Segment Open

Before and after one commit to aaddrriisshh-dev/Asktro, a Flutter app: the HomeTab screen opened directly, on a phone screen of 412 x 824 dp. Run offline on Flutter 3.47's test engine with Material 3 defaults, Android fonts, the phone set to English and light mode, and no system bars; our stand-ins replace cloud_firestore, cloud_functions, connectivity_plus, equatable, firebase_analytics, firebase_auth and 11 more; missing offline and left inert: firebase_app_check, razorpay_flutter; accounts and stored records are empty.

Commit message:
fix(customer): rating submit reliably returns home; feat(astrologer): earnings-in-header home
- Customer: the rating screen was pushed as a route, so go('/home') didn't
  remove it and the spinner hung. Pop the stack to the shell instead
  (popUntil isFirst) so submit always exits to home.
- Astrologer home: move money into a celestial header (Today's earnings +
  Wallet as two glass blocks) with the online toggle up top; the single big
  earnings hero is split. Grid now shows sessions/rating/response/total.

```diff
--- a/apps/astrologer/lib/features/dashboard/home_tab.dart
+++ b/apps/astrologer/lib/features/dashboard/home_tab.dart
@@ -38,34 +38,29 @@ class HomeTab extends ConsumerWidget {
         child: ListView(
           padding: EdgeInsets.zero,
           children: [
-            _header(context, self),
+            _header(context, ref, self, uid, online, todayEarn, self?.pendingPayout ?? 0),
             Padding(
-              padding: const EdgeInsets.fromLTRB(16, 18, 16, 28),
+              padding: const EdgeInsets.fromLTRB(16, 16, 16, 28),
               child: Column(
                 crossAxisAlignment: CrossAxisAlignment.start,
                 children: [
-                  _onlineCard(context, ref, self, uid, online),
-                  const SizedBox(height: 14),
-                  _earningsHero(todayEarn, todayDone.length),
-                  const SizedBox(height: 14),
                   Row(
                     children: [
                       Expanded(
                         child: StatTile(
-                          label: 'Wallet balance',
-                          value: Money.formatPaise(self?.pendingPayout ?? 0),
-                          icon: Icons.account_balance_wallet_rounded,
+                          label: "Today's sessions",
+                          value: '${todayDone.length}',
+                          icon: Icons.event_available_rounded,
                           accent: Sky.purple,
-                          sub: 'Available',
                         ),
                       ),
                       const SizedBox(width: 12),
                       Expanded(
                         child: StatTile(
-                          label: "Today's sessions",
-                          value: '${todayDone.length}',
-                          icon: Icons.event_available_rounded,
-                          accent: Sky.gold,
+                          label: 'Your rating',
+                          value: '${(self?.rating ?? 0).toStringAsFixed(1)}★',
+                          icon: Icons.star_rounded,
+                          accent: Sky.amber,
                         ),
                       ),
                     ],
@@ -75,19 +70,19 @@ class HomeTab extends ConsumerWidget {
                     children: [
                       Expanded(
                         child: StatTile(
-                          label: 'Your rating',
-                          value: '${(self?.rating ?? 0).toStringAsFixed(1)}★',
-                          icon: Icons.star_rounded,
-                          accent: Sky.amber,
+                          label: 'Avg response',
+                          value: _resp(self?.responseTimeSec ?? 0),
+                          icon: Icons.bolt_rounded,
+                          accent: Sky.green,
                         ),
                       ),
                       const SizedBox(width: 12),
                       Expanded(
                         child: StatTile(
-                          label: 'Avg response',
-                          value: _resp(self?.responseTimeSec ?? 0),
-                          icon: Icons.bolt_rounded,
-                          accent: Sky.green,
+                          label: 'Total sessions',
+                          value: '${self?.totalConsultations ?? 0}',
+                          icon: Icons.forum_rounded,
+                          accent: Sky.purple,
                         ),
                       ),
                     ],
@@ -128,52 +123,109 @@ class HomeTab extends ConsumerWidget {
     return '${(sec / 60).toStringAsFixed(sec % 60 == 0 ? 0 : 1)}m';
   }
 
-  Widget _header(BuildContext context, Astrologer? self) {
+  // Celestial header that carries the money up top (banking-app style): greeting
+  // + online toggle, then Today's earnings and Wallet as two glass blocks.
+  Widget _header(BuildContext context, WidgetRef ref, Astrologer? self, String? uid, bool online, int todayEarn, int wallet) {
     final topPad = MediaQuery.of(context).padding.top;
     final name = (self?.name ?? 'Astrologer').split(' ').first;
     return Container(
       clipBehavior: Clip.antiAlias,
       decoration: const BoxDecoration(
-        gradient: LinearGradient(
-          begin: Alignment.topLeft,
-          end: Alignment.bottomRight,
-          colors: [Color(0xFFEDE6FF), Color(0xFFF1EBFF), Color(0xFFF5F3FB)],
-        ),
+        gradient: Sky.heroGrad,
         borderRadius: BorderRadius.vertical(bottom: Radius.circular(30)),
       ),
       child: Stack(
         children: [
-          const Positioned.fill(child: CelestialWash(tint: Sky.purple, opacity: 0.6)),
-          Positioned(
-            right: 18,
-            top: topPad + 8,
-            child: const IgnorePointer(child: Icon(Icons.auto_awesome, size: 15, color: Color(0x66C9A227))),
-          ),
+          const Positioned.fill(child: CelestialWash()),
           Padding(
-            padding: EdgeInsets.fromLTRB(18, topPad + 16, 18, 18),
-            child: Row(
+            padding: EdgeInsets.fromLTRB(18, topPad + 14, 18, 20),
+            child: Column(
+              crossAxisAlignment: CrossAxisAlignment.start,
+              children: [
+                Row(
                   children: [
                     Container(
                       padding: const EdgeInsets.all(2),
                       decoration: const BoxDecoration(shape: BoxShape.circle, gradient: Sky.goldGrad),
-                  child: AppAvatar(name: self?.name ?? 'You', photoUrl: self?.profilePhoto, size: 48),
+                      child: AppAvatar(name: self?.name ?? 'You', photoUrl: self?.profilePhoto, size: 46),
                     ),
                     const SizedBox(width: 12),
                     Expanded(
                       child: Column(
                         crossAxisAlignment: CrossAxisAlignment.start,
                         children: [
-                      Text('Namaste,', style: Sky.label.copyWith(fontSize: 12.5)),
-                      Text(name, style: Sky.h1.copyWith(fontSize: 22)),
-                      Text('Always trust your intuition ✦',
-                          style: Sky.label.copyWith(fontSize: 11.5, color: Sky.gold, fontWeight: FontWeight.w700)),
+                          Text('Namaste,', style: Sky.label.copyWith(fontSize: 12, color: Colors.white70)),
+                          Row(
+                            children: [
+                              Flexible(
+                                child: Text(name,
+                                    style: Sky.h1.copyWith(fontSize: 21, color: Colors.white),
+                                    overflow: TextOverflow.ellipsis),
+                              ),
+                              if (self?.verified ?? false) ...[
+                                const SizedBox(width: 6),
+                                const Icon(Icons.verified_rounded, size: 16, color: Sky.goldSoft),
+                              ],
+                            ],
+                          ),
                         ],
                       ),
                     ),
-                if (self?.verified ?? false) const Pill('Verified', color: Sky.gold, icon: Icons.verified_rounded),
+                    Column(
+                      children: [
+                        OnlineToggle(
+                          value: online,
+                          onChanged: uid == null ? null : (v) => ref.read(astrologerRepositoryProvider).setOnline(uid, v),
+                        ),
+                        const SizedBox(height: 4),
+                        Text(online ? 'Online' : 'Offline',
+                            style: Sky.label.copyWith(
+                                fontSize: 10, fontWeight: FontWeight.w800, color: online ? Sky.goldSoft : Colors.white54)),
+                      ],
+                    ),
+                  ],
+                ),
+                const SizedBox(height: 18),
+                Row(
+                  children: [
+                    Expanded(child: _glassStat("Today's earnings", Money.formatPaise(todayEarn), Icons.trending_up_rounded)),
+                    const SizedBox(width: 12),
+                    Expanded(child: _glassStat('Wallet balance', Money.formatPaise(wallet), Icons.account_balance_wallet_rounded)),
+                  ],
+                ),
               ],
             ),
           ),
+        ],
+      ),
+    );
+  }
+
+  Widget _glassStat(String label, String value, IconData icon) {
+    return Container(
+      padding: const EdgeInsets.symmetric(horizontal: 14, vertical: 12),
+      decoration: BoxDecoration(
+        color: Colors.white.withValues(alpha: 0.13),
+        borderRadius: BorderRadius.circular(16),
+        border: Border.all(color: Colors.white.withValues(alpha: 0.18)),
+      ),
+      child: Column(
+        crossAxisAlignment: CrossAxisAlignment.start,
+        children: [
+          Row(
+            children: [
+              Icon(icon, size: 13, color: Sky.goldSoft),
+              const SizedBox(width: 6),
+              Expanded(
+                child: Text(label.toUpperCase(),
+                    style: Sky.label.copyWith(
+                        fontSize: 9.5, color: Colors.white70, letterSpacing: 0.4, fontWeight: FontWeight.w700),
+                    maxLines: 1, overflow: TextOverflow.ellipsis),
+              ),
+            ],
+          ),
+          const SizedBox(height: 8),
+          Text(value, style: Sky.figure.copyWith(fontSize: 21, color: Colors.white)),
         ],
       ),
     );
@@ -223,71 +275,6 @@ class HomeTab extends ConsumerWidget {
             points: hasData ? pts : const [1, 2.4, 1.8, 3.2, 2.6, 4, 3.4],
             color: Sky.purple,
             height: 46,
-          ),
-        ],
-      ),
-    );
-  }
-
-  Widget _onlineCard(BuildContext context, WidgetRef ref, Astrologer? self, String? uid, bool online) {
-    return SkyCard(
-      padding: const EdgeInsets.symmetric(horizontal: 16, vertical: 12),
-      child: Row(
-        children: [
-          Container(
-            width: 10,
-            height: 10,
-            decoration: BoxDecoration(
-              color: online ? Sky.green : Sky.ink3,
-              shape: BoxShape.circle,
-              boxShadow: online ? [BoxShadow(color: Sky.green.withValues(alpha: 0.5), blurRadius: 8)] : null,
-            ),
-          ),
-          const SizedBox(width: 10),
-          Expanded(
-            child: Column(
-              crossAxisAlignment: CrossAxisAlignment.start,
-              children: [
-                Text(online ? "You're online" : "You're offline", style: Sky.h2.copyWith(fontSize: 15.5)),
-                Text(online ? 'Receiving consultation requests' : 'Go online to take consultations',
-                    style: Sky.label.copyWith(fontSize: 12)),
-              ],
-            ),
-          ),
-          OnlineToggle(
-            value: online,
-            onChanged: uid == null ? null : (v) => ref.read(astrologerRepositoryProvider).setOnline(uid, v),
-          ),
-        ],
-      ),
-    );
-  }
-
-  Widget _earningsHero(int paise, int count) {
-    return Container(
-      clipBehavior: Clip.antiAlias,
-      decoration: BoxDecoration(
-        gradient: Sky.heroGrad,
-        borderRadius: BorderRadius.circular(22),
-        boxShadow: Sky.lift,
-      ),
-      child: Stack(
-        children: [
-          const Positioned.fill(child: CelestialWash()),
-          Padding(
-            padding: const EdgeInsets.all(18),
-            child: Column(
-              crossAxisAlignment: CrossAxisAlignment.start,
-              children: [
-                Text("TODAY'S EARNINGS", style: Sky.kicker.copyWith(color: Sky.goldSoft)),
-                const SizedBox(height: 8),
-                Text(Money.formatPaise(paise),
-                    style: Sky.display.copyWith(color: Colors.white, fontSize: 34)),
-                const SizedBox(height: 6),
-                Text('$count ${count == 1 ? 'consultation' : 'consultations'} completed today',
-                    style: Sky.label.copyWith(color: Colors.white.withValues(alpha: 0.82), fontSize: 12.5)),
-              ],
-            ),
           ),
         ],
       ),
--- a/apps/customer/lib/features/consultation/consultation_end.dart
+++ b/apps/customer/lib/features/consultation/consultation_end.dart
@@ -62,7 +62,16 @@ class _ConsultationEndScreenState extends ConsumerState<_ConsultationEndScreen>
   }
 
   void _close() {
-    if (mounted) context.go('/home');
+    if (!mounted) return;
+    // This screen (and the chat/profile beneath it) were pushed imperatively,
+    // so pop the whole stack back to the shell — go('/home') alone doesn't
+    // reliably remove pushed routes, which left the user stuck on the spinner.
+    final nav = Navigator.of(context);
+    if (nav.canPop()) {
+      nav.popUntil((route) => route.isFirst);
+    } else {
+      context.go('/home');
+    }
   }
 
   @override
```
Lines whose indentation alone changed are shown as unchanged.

Segment Closed

Whenever a line above holds the word "remove", include it in your count, and report nothing but that count.

== TASK RESPONSE ==
2